Repeat the listing exactly, line by line, and leave the pictures behind.

* _EXCERPTED DATA_

____

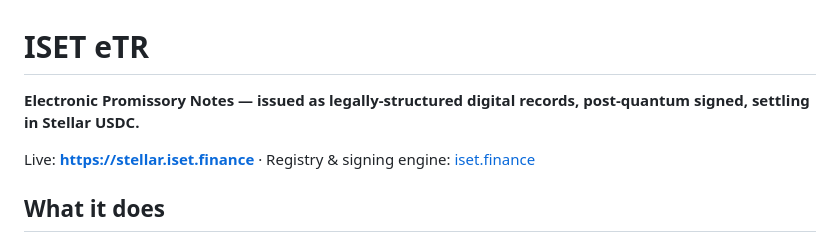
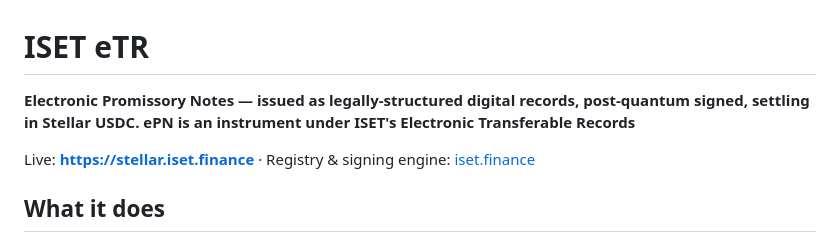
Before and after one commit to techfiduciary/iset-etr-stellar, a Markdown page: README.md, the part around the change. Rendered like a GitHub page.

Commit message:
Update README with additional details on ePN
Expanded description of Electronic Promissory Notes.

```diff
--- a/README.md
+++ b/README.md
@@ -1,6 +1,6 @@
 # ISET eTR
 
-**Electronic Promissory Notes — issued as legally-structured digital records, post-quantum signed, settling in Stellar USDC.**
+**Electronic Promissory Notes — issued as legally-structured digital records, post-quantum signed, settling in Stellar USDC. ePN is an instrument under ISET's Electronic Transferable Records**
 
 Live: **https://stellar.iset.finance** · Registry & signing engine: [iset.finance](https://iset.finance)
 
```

____

* _RESULT FOR THIS EXERCISE_
Before and after one commit to techfiduciary/iset-etr-stellar, a Markdown page: README.md, the part around the change. Rendered like a GitHub page.

Commit message:
Update README with additional details on ePN
Expanded description of Electronic Promissory Notes.

```diff
--- a/README.md
+++ b/README.md
@@ -1,6 +1,6 @@
 # ISET eTR
 
-**Electronic Promissory Notes — issued as legally-structured digital records, post-quantum signed, settling in Stellar USDC.**
+**Electronic Promissory Notes — issued as legally-structured digital records, post-quantum signed, settling in Stellar USDC. ePN is an instrument under ISET's Electronic Transferable Records**
 
 Live: **https://stellar.iset.finance** · Registry & signing engine: [iset.finance](https://iset.finance)
 
```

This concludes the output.